__ASSIGNED TASK__.
Each line of the data below that holds the word "tested" is to be reported in full.

-------- INFORMATION GIVEN

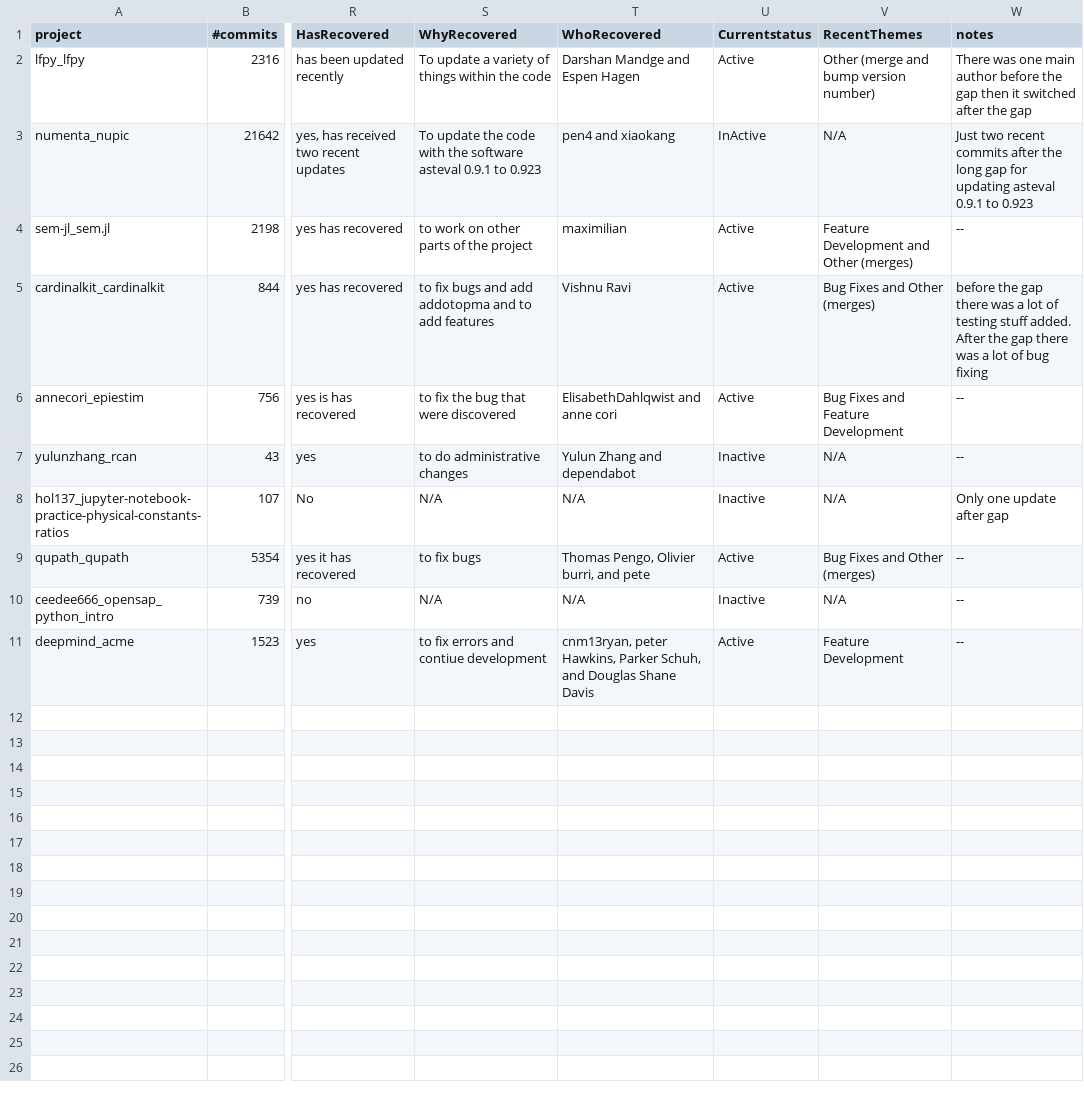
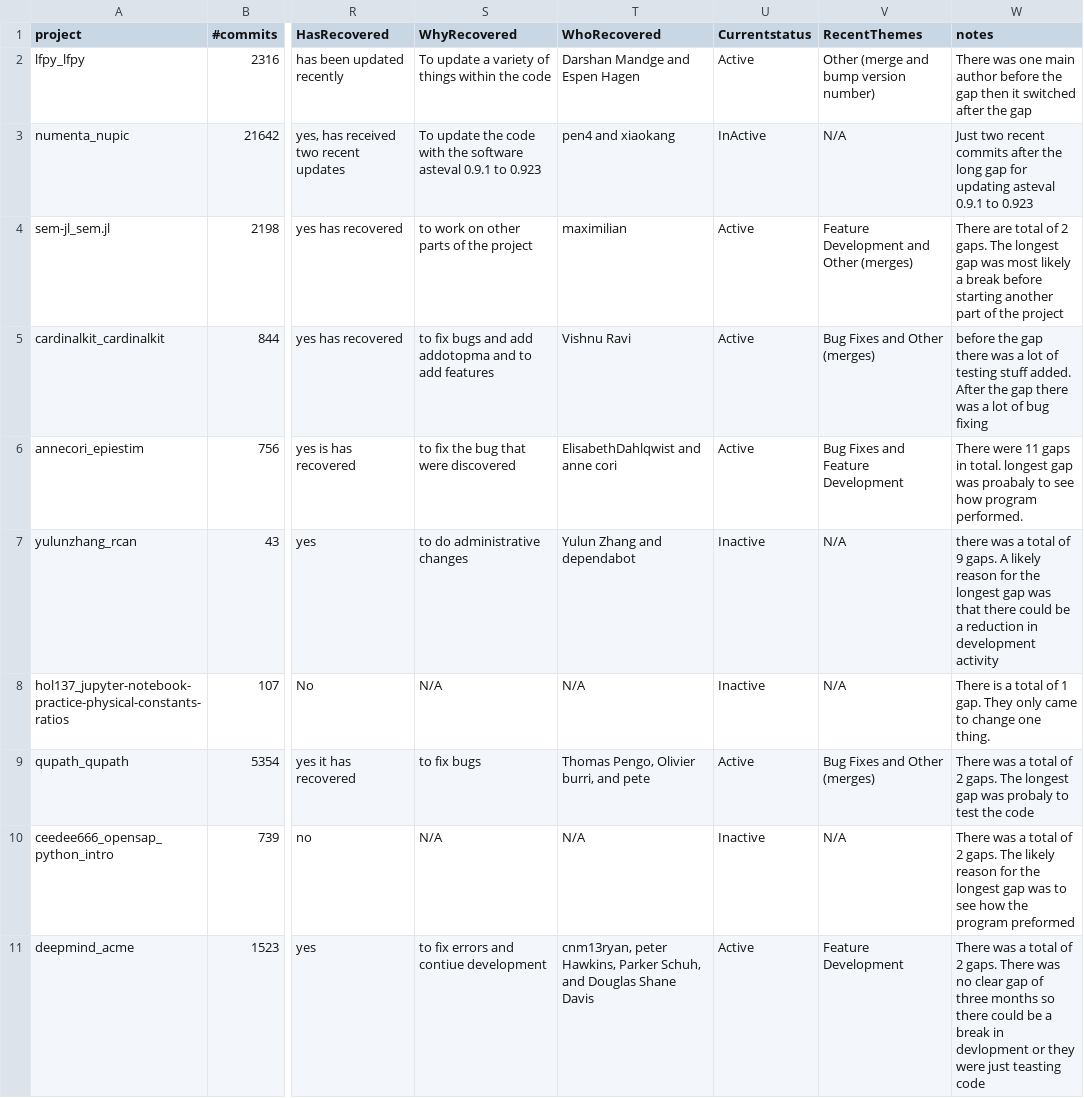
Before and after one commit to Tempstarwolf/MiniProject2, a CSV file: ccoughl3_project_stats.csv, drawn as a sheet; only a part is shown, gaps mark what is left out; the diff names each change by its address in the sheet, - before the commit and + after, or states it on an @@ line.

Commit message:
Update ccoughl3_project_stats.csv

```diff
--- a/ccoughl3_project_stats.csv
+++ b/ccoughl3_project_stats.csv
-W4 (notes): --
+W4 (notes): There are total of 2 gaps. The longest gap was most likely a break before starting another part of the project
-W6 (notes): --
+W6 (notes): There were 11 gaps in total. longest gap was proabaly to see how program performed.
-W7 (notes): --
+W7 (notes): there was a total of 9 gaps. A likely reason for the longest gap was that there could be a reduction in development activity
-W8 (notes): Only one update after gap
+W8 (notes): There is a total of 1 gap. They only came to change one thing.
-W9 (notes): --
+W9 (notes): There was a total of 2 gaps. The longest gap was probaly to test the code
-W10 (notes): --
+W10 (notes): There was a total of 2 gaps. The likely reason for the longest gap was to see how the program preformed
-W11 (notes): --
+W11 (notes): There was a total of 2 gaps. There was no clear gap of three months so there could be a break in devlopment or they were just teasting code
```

----------------
-------- INFORMATION GIVEN

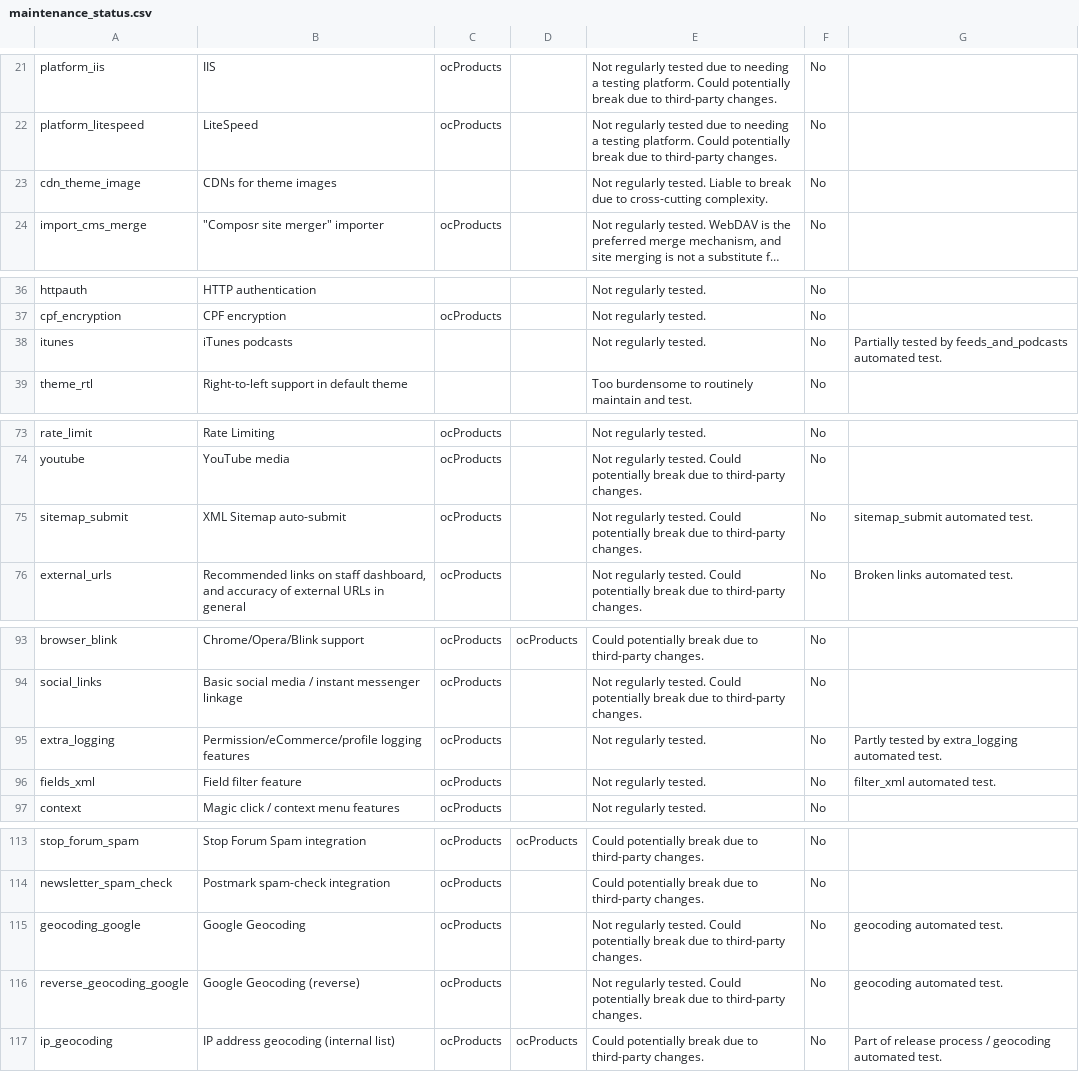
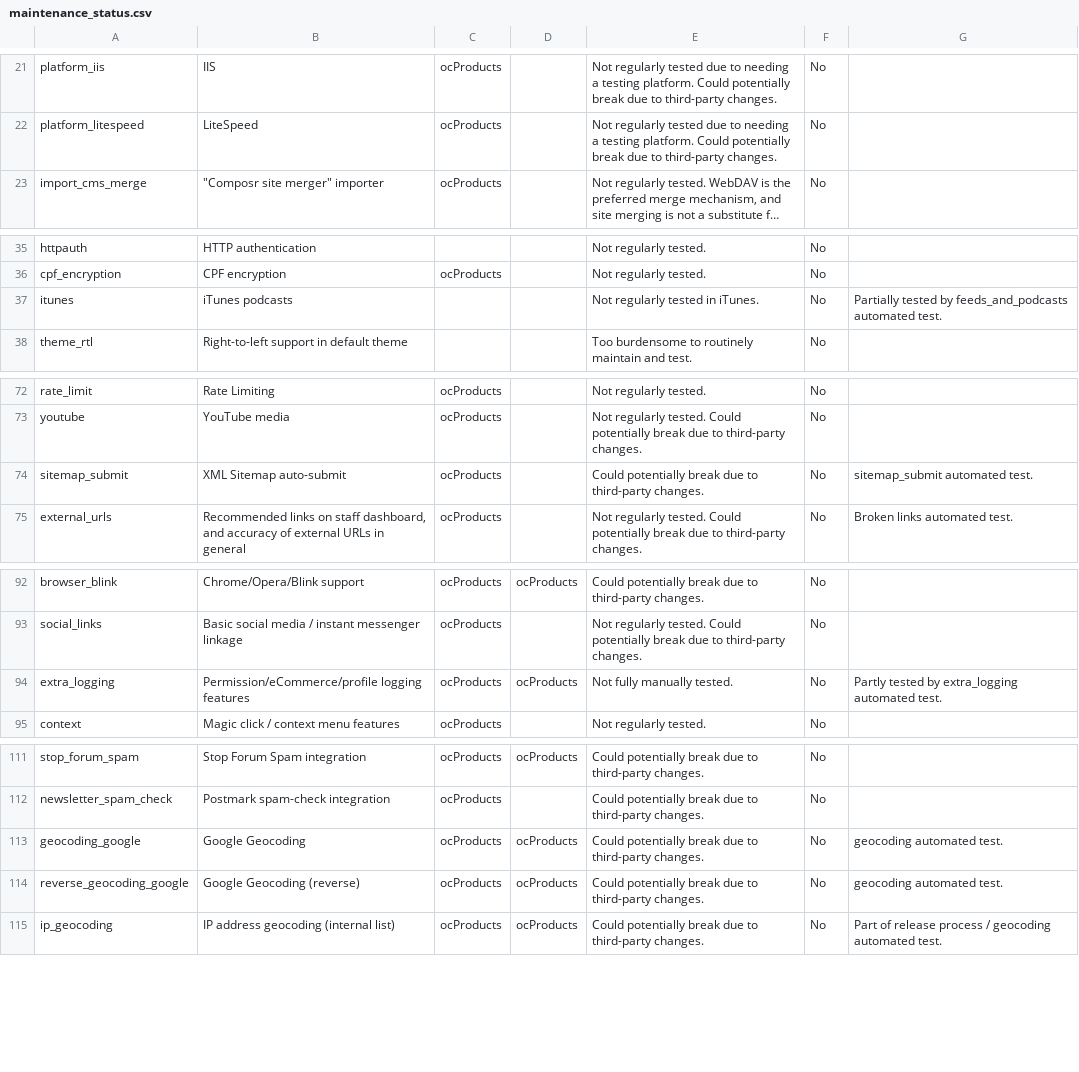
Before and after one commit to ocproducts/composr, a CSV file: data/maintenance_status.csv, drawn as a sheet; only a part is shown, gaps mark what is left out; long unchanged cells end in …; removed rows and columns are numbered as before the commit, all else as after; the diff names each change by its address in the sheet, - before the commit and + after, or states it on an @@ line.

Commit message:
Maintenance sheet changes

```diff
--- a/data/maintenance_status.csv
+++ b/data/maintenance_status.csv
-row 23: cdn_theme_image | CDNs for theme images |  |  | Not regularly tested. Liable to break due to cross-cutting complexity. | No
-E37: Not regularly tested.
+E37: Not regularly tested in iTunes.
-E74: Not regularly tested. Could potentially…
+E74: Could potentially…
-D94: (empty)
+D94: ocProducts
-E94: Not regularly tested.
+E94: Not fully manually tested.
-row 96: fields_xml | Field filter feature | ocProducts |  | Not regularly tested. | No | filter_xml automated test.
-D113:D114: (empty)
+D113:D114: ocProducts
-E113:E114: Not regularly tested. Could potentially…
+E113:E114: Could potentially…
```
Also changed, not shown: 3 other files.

----------------
-------- INFORMATION GIVEN

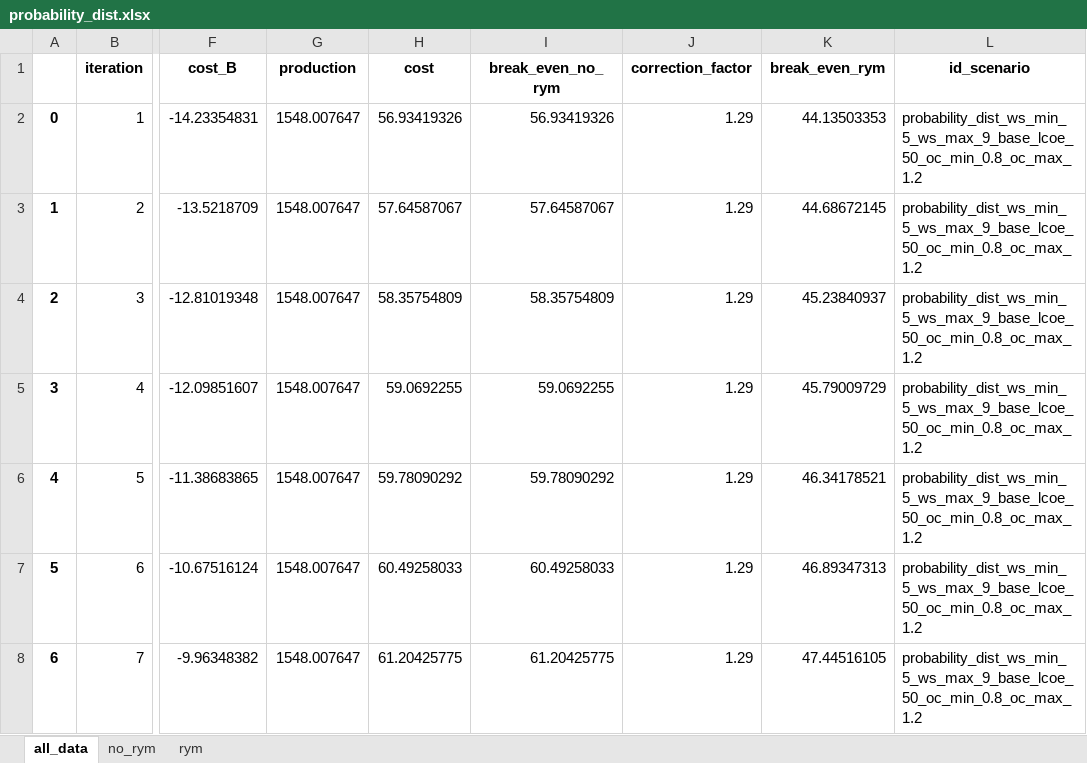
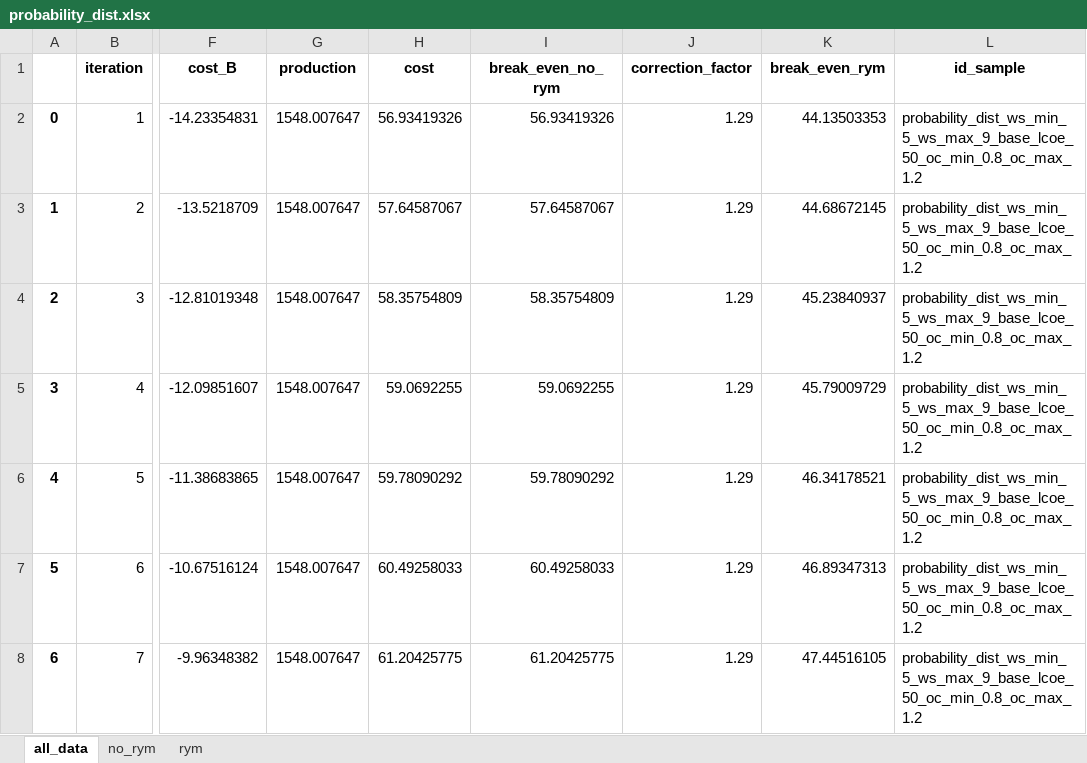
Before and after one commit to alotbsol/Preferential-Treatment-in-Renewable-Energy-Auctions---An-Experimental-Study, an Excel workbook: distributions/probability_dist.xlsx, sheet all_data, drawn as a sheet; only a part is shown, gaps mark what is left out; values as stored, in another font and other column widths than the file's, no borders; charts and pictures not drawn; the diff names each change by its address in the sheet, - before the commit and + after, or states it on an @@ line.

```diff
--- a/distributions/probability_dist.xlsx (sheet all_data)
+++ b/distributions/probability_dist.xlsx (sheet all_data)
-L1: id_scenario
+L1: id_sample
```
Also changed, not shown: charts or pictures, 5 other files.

----------------

__ANSWER FOR THIS EXERCISE__.
-row 23: cdn_theme_image | CDNs for theme images |  |  | Not regularly tested. Liable to break due to cross-cutting complexity. | No
-E37: Not regularly tested.
+E37: Not regularly tested in iTunes.
-E74: Not regularly tested. Could potentially…
-E94: Not regularly tested.
+E94: Not fully manually tested.
-row 96: fields_xml | Field filter feature | ocProducts |  | Not regularly tested. | No | filter_xml automated test.
-E113:E114: Not regularly tested. Could potentially…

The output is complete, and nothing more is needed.